However, it remains to be seen how far this great agitator is willing to go this time in terms of
actual military action,
to play the nationalist card in his re-election fight.
In 20 years, Erdogan went from a policy of “zero problems with neighbors” to open or covert conflicts with Syria, Greece, Israel, Egypt, Saudi Arabia and Armenia. In recent months, however, he has begun rapprochement with several of those adversaries — in part because the failure of the Turkish-backed Arab Spring uprisings has forced him to adjust his foreign policy, but also because he desperately needs Arab and Western capital to prop up the economy. , exhausted by his reckless policy of keeping interest rates low.

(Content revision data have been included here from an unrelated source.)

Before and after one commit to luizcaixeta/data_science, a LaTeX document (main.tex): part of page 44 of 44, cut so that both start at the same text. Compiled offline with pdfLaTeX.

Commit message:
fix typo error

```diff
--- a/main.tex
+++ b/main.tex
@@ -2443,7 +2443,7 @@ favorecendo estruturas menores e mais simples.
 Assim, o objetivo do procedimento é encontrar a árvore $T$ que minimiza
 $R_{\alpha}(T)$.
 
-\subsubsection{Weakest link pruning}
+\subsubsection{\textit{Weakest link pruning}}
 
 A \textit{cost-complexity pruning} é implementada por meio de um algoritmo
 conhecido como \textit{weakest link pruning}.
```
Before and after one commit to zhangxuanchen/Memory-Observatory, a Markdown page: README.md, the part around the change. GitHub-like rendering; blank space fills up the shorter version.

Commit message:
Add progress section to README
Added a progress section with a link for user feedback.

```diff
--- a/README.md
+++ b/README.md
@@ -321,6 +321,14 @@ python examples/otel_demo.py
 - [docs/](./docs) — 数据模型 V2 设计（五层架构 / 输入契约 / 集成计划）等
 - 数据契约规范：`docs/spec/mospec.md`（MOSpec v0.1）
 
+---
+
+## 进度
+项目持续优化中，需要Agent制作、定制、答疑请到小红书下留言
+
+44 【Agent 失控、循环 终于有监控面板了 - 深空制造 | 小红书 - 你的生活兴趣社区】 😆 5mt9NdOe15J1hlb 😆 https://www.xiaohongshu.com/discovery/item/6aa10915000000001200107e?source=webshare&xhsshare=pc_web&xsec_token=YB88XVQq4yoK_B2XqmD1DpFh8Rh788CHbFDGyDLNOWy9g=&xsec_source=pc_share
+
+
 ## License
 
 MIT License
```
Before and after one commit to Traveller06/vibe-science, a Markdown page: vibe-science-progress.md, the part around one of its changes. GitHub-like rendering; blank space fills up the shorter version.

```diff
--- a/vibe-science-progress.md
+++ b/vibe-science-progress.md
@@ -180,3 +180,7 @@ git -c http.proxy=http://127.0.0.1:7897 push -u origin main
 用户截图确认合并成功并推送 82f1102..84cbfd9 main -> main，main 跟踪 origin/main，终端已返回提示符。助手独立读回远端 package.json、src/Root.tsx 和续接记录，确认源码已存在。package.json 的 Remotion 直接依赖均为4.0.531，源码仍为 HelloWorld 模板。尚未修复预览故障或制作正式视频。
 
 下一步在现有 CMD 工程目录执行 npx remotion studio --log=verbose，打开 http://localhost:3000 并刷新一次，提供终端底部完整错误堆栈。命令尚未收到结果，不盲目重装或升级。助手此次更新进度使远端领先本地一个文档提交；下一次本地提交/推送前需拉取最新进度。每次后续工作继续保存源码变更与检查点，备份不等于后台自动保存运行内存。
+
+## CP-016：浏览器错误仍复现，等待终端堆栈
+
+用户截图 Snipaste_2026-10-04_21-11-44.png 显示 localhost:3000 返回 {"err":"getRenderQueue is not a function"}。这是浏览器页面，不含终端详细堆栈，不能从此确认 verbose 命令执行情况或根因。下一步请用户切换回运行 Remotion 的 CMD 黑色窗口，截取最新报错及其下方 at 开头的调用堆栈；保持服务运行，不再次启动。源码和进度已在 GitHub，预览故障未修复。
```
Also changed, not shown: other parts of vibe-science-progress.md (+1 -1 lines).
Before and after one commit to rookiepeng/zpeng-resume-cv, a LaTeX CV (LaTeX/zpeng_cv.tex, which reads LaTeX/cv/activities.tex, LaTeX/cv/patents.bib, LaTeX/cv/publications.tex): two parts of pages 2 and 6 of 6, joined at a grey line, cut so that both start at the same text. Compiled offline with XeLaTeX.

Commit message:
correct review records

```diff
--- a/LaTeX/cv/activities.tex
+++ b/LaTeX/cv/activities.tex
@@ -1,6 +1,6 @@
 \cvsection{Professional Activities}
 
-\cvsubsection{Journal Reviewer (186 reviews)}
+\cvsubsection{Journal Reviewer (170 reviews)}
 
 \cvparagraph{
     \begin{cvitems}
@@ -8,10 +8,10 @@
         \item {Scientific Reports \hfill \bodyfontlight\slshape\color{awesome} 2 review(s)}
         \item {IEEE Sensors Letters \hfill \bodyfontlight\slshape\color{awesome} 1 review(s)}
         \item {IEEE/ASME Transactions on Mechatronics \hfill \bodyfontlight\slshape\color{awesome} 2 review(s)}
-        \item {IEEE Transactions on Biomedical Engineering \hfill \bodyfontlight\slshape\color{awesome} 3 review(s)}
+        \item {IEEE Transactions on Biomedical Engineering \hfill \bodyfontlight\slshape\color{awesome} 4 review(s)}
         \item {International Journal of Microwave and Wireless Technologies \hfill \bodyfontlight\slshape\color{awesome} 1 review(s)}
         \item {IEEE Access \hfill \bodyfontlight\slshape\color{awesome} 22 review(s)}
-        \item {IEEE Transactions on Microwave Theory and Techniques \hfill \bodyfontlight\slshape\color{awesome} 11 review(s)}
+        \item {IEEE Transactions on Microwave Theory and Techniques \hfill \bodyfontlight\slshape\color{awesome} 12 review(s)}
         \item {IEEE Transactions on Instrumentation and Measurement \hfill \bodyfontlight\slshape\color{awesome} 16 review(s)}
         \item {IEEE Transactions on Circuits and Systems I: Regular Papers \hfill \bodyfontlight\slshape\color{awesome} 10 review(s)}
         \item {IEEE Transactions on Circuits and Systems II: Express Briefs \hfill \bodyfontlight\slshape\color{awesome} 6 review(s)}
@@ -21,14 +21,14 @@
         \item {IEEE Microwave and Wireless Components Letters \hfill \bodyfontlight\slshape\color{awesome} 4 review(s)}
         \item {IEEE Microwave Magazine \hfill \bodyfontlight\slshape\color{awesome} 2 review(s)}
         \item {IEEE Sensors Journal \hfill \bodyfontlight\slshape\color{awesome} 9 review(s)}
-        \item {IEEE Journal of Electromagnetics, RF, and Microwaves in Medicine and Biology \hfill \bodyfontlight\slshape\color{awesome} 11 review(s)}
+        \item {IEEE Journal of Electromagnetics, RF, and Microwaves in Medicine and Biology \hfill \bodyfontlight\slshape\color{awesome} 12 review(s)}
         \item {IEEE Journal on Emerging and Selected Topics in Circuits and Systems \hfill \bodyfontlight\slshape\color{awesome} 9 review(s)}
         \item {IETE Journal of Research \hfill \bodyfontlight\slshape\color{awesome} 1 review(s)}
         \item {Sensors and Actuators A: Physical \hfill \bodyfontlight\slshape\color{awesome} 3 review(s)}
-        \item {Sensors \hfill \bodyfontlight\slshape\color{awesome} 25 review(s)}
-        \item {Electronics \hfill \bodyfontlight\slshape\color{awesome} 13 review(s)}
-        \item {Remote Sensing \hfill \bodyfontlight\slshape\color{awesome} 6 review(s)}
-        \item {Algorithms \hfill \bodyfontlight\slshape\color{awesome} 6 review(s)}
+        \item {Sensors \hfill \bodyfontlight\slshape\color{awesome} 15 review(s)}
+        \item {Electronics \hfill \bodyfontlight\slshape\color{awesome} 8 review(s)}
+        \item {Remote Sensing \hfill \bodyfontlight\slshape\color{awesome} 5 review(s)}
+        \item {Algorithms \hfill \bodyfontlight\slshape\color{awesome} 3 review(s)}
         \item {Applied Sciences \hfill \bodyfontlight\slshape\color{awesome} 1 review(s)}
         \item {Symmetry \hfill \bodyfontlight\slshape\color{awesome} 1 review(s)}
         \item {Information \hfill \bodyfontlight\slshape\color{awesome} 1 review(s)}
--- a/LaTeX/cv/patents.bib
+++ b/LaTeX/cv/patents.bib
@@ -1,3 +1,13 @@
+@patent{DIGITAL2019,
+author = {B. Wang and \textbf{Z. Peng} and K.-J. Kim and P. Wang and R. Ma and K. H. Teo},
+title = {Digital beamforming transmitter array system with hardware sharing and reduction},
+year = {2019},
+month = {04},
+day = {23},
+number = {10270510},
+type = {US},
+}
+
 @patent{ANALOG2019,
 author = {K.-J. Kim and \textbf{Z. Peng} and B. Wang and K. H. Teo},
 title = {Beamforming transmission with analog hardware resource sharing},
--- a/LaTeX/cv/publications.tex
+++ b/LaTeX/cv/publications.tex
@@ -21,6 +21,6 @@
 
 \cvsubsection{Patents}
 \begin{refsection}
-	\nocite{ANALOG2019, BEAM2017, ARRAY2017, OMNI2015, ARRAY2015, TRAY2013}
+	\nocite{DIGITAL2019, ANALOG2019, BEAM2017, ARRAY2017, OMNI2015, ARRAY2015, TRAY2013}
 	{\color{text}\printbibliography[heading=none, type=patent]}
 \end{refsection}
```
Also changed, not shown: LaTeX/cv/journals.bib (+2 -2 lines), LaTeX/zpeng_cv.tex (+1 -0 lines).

Although public opinion in Turkey is strongly nationalist, a ground force entry into Syria that would provoke a US or Russian backlash and force Ankara to back down could turn against him – as could the heavy-handed use of the judiciary to remove the opposition. On the other hand, a limited cross-border operation with few Turkish casualties could actually be acceptable to voters, in the same way that regular Israeli strikes in Gaza in response to rocket attacks by the Palestinian movement Hamas are perceived as police operations, not like wars.
So the coming months will be filled with military gestures, not least to mark the 100th anniversary of the founding of a modern secular republic by Mustafa Kemal Atatürk on the ashes of the Ottoman Empire.
Erdogan will want to show Turkey’s restored influence in a multipolar world where middle powers can exert greater influence as
The US and Russia are less and less willing
or they can act as global policemen. But after the interventions in Libya and in support of Azerbaijan against Armenia, he may stop at a ground attack in Syria if the major powers continue to warn him.
Unfortunately, the European Union is likely to be a bystander rather than a force for moderation or change. The bloc is Turkey’s biggest trading partner but has lost influence in Ankara as the country’s long-running EU accession process stalls and Brussels regularly has to buy off Turkey with aid to keep nearly 4 million Syrian refugees on its territory instead of letting them flow into Greece.
The West will undoubtedly be relieved to see Erdogan’s back. But governments are playing it safe, keeping open lines of communication with the Bosphorus strongman and offering depressingly little public aid to the opposition, even as they quietly pray for a more moderate, pro-Western Turkey in June.